Each record below has to be printed verbatim.

++++++++++

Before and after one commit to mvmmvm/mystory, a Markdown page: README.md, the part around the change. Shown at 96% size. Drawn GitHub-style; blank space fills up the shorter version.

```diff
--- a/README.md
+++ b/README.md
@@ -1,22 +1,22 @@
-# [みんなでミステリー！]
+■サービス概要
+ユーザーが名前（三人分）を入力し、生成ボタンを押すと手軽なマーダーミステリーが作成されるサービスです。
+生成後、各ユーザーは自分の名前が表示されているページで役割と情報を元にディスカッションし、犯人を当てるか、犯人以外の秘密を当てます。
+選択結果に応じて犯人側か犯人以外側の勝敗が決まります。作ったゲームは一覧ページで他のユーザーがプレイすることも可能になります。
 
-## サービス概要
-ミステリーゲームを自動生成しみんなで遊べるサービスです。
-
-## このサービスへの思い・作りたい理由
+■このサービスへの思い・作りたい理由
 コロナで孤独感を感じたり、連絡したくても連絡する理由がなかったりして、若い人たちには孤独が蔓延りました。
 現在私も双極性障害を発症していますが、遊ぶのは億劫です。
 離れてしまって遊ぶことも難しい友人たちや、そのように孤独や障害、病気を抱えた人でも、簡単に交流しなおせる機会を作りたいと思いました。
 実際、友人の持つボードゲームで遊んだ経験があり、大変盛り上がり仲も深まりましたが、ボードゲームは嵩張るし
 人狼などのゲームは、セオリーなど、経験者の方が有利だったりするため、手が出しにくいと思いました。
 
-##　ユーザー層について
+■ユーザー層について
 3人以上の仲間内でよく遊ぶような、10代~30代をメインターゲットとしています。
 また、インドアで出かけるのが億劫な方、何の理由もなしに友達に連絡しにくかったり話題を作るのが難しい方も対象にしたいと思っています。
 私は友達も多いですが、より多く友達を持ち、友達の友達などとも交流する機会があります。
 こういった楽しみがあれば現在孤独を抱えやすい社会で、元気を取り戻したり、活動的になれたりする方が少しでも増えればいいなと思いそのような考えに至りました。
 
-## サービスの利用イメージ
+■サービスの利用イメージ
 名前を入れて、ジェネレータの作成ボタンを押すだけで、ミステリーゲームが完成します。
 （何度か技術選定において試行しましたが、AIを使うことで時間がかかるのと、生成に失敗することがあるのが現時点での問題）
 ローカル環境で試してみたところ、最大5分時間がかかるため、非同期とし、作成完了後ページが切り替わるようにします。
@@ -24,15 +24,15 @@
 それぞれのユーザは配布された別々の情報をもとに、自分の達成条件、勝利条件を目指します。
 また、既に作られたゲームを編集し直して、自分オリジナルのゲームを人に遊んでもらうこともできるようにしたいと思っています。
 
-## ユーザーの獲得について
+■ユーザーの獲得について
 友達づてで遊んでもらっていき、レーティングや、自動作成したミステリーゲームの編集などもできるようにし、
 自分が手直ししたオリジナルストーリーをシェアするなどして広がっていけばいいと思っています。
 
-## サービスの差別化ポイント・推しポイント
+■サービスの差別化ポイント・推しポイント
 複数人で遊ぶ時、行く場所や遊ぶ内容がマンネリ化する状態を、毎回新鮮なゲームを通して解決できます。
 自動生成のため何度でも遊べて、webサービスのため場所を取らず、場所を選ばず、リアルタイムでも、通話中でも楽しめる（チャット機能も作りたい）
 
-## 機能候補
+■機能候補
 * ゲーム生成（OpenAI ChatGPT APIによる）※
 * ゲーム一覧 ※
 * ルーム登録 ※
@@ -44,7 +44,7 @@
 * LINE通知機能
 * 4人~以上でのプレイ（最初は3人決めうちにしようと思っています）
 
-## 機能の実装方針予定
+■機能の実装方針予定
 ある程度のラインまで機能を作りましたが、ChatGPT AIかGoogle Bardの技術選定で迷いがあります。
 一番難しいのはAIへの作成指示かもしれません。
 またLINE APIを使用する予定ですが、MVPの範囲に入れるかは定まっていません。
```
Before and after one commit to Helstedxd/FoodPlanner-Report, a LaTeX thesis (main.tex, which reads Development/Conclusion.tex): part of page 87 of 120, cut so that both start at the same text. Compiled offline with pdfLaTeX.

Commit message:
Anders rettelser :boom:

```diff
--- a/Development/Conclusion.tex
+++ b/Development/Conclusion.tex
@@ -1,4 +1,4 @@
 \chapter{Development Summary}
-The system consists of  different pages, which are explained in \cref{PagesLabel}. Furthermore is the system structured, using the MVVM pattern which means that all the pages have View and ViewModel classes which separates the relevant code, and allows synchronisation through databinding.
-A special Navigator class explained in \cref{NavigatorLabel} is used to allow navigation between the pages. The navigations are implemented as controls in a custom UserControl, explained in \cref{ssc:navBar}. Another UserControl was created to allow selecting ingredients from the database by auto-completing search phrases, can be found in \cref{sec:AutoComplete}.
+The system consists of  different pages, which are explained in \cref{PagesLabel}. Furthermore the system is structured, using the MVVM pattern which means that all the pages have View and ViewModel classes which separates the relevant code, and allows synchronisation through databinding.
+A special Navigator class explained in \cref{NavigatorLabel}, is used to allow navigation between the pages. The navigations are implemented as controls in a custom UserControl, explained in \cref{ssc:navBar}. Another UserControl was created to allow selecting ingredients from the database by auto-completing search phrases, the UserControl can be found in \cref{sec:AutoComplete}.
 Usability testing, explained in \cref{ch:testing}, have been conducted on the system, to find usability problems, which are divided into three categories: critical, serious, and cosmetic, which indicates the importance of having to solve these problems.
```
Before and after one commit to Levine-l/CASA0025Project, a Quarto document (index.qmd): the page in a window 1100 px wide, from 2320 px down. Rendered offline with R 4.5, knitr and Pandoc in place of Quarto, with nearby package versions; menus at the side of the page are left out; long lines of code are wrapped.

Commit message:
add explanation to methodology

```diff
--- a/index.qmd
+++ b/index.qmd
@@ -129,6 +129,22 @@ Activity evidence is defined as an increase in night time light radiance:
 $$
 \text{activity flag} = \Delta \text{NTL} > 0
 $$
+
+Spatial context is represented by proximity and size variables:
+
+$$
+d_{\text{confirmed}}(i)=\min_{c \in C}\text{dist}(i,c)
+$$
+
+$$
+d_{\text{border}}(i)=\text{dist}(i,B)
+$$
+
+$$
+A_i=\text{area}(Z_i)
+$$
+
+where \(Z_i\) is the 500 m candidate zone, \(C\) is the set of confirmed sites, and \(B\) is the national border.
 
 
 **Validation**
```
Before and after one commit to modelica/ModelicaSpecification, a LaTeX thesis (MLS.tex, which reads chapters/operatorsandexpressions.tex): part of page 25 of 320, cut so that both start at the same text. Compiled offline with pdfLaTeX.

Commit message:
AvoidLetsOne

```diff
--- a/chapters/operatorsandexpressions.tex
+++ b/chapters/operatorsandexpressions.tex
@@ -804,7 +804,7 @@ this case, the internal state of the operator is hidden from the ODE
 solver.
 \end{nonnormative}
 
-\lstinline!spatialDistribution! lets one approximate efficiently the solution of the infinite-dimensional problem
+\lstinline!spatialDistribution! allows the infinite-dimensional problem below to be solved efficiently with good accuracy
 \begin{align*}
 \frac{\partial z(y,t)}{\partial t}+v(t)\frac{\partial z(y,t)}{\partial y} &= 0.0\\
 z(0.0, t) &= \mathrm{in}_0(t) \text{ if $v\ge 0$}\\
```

++++++++++

> _Solution to the problem_
Before and after one commit to mvmmvm/mystory, a Markdown page: README.md, the part around the change. Shown at 96% size. Drawn GitHub-style; blank space fills up the shorter version.

```diff
--- a/README.md
+++ b/README.md
@@ -1,22 +1,22 @@
-# [みんなでミステリー！]
+■サービス概要
+ユーザーが名前（三人分）を入力し、生成ボタンを押すと手軽なマーダーミステリーが作成されるサービスです。
+生成後、各ユーザーは自分の名前が表示されているページで役割と情報を元にディスカッションし、犯人を当てるか、犯人以外の秘密を当てます。
+選択結果に応じて犯人側か犯人以外側の勝敗が決まります。作ったゲームは一覧ページで他のユーザーがプレイすることも可能になります。
 
-## サービス概要
-ミステリーゲームを自動生成しみんなで遊べるサービスです。
-
-## このサービスへの思い・作りたい理由
+■このサービスへの思い・作りたい理由
 コロナで孤独感を感じたり、連絡したくても連絡する理由がなかったりして、若い人たちには孤独が蔓延りました。
 現在私も双極性障害を発症していますが、遊ぶのは億劫です。
 離れてしまって遊ぶことも難しい友人たちや、そのように孤独や障害、病気を抱えた人でも、簡単に交流しなおせる機会を作りたいと思いました。
 実際、友人の持つボードゲームで遊んだ経験があり、大変盛り上がり仲も深まりましたが、ボードゲームは嵩張るし
 人狼などのゲームは、セオリーなど、経験者の方が有利だったりするため、手が出しにくいと思いました。
 
-##　ユーザー層について
+■ユーザー層について
 3人以上の仲間内でよく遊ぶような、10代~30代をメインターゲットとしています。
 また、インドアで出かけるのが億劫な方、何の理由もなしに友達に連絡しにくかったり話題を作るのが難しい方も対象にしたいと思っています。
 私は友達も多いですが、より多く友達を持ち、友達の友達などとも交流する機会があります。
 こういった楽しみがあれば現在孤独を抱えやすい社会で、元気を取り戻したり、活動的になれたりする方が少しでも増えればいいなと思いそのような考えに至りました。
 
-## サービスの利用イメージ
+■サービスの利用イメージ
 名前を入れて、ジェネレータの作成ボタンを押すだけで、ミステリーゲームが完成します。
 （何度か技術選定において試行しましたが、AIを使うことで時間がかかるのと、生成に失敗することがあるのが現時点での問題）
 ローカル環境で試してみたところ、最大5分時間がかかるため、非同期とし、作成完了後ページが切り替わるようにします。
@@ -24,15 +24,15 @@
 それぞれのユーザは配布された別々の情報をもとに、自分の達成条件、勝利条件を目指します。
 また、既に作られたゲームを編集し直して、自分オリジナルのゲームを人に遊んでもらうこともできるようにしたいと思っています。
 
-## ユーザーの獲得について
+■ユーザーの獲得について
 友達づてで遊んでもらっていき、レーティングや、自動作成したミステリーゲームの編集などもできるようにし、
 自分が手直ししたオリジナルストーリーをシェアするなどして広がっていけばいいと思っています。
 
-## サービスの差別化ポイント・推しポイント
+■サービスの差別化ポイント・推しポイント
 複数人で遊ぶ時、行く場所や遊ぶ内容がマンネリ化する状態を、毎回新鮮なゲームを通して解決できます。
 自動生成のため何度でも遊べて、webサービスのため場所を取らず、場所を選ばず、リアルタイムでも、通話中でも楽しめる（チャット機能も作りたい）
 
-## 機能候補
+■機能候補
 * ゲーム生成（OpenAI ChatGPT APIによる）※
 * ゲーム一覧 ※
 * ルーム登録 ※
@@ -44,7 +44,7 @@
 * LINE通知機能
 * 4人~以上でのプレイ（最初は3人決めうちにしようと思っています）
 
-## 機能の実装方針予定
+■機能の実装方針予定
 ある程度のラインまで機能を作りましたが、ChatGPT AIかGoogle Bardの技術選定で迷いがあります。
 一番難しいのはAIへの作成指示かもしれません。
 またLINE APIを使用する予定ですが、MVPの範囲に入れるかは定まっていません。
```
Before and after one commit to Helstedxd/FoodPlanner-Report, a LaTeX thesis (main.tex, which reads Development/Conclusion.tex): part of page 87 of 120, cut so that both start at the same text. Compiled offline with pdfLaTeX.

Commit message:
Anders rettelser :boom:

```diff
--- a/Development/Conclusion.tex
+++ b/Development/Conclusion.tex
@@ -1,4 +1,4 @@
 \chapter{Development Summary}
-The system consists of  different pages, which are explained in \cref{PagesLabel}. Furthermore is the system structured, using the MVVM pattern which means that all the pages have View and ViewModel classes which separates the relevant code, and allows synchronisation through databinding.
-A special Navigator class explained in \cref{NavigatorLabel} is used to allow navigation between the pages. The navigations are implemented as controls in a custom UserControl, explained in \cref{ssc:navBar}. Another UserControl was created to allow selecting ingredients from the database by auto-completing search phrases, can be found in \cref{sec:AutoComplete}.
+The system consists of  different pages, which are explained in \cref{PagesLabel}. Furthermore the system is structured, using the MVVM pattern which means that all the pages have View and ViewModel classes which separates the relevant code, and allows synchronisation through databinding.
+A special Navigator class explained in \cref{NavigatorLabel}, is used to allow navigation between the pages. The navigations are implemented as controls in a custom UserControl, explained in \cref{ssc:navBar}. Another UserControl was created to allow selecting ingredients from the database by auto-completing search phrases, the UserControl can be found in \cref{sec:AutoComplete}.
 Usability testing, explained in \cref{ch:testing}, have been conducted on the system, to find usability problems, which are divided into three categories: critical, serious, and cosmetic, which indicates the importance of having to solve these problems.
```
Before and after one commit to Levine-l/CASA0025Project, a Quarto document (index.qmd): the page in a window 1100 px wide, from 2320 px down. Rendered offline with R 4.5, knitr and Pandoc in place of Quarto, with nearby package versions; menus at the side of the page are left out; long lines of code are wrapped.

Commit message:
add explanation to methodology

```diff
--- a/index.qmd
+++ b/index.qmd
@@ -129,6 +129,22 @@ Activity evidence is defined as an increase in night time light radiance:
 $$
 \text{activity flag} = \Delta \text{NTL} > 0
 $$
+
+Spatial context is represented by proximity and size variables:
+
+$$
+d_{\text{confirmed}}(i)=\min_{c \in C}\text{dist}(i,c)
+$$
+
+$$
+d_{\text{border}}(i)=\text{dist}(i,B)
+$$
+
+$$
+A_i=\text{area}(Z_i)
+$$
+
+where \(Z_i\) is the 500 m candidate zone, \(C\) is the set of confirmed sites, and \(B\) is the national border.
 
 
 **Validation**
```
Before and after one commit to modelica/ModelicaSpecification, a LaTeX thesis (MLS.tex, which reads chapters/operatorsandexpressions.tex): part of page 25 of 320, cut so that both start at the same text. Compiled offline with pdfLaTeX.

Commit message:
AvoidLetsOne

```diff
--- a/chapters/operatorsandexpressions.tex
+++ b/chapters/operatorsandexpressions.tex
@@ -804,7 +804,7 @@ this case, the internal state of the operator is hidden from the ODE
 solver.
 \end{nonnormative}
 
-\lstinline!spatialDistribution! lets one approximate efficiently the solution of the infinite-dimensional problem
+\lstinline!spatialDistribution! allows the infinite-dimensional problem below to be solved efficiently with good accuracy
 \begin{align*}
 \frac{\partial z(y,t)}{\partial t}+v(t)\frac{\partial z(y,t)}{\partial y} &= 0.0\\
 z(0.0, t) &= \mathrm{in}_0(t) \text{ if $v\ge 0$}\\
```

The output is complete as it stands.